- Task to complete -
Scan the listing below and copy every line holding "print".

*** Opening of Data records ***

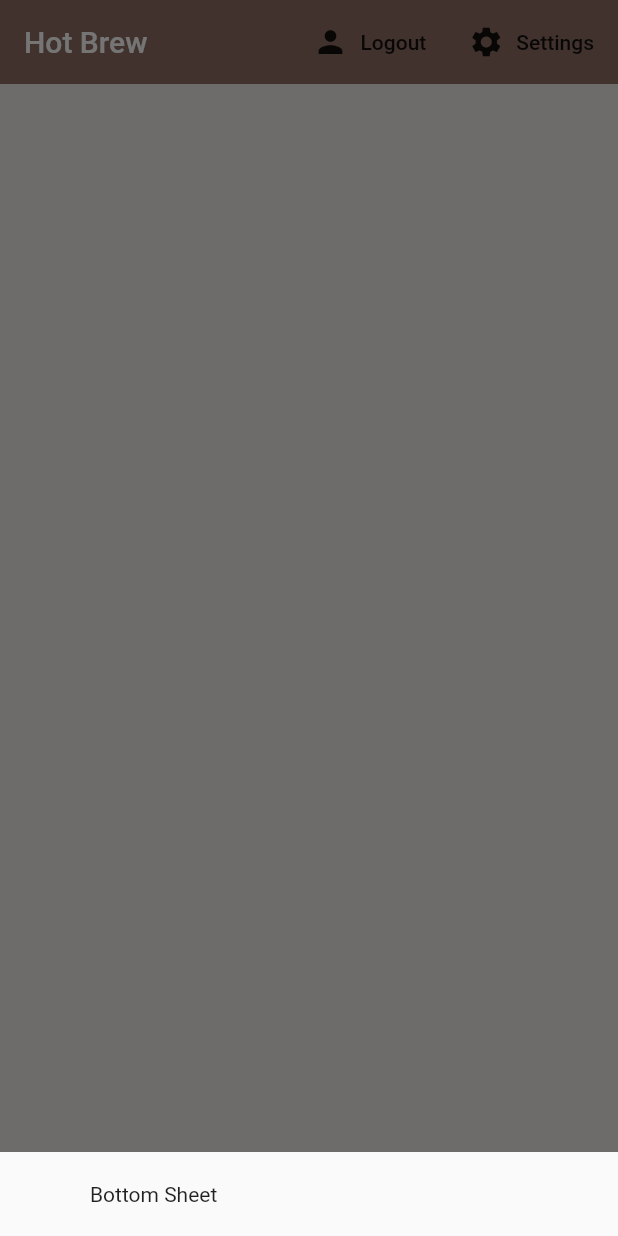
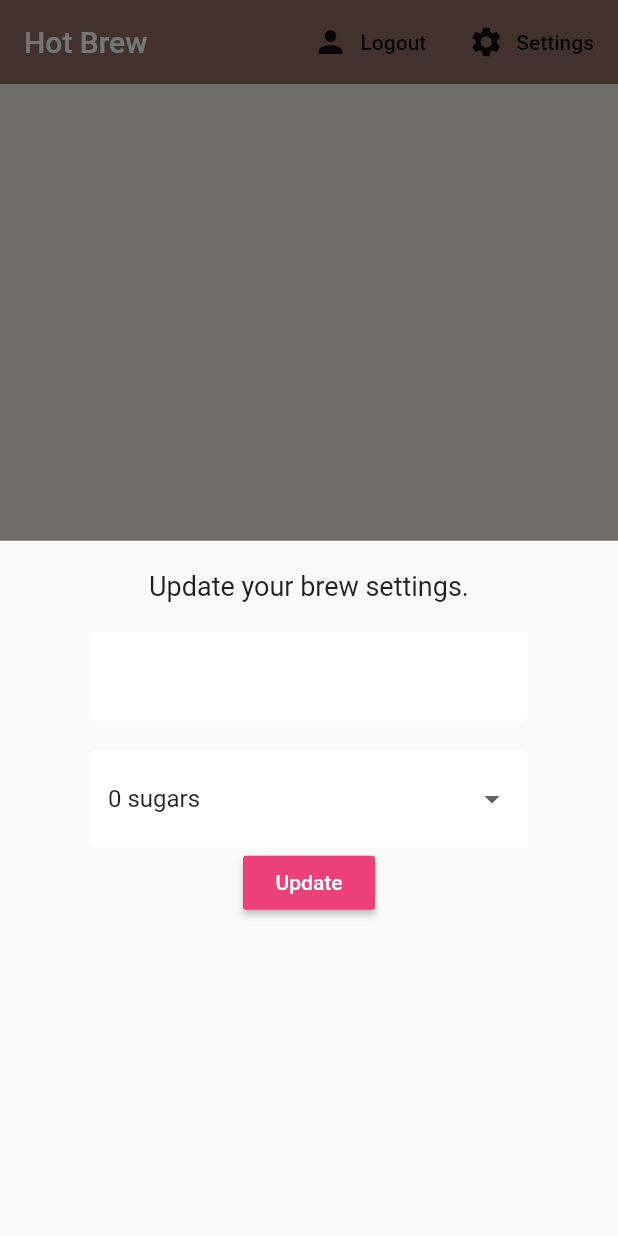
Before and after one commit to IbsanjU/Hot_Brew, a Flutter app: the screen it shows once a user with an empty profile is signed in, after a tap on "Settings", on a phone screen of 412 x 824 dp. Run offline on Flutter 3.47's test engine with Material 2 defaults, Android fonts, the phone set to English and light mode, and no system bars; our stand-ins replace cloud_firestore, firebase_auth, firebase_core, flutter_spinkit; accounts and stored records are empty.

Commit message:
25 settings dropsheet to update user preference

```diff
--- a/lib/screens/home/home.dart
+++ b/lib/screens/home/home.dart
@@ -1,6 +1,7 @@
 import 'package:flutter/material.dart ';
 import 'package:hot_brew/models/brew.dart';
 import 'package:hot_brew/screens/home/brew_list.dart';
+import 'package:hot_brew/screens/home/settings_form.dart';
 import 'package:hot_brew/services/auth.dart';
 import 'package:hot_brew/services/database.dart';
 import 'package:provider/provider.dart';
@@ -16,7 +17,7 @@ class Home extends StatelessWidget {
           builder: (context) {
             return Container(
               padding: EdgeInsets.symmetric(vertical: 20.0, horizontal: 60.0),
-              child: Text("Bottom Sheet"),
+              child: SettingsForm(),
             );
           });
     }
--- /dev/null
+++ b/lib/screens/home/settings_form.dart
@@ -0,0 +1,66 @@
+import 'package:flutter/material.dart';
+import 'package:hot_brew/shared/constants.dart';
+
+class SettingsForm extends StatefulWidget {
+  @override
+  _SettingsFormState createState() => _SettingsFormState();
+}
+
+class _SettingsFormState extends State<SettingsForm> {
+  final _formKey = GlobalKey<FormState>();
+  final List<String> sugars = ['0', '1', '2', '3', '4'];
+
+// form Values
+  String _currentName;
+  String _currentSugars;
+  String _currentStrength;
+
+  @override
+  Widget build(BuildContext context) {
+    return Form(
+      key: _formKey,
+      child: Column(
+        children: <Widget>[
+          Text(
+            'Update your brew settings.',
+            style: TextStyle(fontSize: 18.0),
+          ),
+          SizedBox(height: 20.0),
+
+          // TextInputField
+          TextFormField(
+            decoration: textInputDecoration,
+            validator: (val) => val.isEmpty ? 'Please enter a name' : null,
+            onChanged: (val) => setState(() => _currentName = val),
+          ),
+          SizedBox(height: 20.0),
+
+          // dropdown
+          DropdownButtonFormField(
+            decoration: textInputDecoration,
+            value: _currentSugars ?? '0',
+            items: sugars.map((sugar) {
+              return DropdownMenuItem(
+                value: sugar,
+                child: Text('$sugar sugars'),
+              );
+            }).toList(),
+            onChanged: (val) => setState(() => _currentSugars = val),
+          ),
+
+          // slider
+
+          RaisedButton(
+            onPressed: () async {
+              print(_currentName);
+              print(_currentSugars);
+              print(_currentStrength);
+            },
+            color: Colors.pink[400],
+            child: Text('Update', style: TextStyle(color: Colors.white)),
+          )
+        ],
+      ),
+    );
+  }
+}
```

*** Close of Data records ***
*** Opening of Data records ***

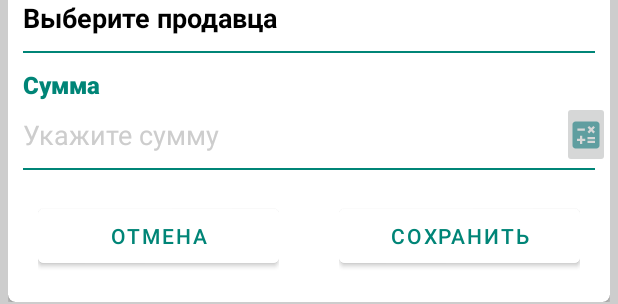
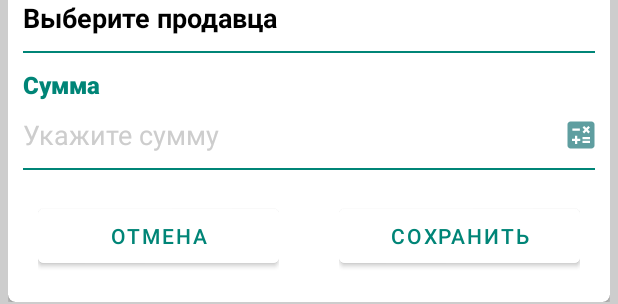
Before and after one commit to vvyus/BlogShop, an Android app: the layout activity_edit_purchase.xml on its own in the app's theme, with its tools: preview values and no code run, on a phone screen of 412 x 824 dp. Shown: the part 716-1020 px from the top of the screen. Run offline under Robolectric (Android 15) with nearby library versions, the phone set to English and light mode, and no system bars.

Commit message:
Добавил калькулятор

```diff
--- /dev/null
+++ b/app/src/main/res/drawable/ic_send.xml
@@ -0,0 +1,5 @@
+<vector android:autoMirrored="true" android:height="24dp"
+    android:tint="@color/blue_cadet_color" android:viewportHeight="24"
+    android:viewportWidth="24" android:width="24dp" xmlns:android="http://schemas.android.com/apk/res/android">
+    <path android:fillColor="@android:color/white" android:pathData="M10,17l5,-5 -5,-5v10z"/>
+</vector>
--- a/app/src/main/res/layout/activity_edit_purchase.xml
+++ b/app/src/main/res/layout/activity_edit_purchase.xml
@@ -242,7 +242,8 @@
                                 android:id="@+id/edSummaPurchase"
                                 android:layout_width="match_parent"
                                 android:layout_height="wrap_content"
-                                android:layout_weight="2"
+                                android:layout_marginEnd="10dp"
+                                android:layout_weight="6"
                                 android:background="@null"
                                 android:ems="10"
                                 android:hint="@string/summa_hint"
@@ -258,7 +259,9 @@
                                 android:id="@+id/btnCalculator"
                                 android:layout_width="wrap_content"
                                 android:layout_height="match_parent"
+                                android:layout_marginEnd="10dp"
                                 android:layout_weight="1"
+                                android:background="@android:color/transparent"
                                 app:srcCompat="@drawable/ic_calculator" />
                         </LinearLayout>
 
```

*** Close of Data records ***

- Solution below -
+              print(_currentName);
+              print(_currentSugars);
+              print(_currentStrength);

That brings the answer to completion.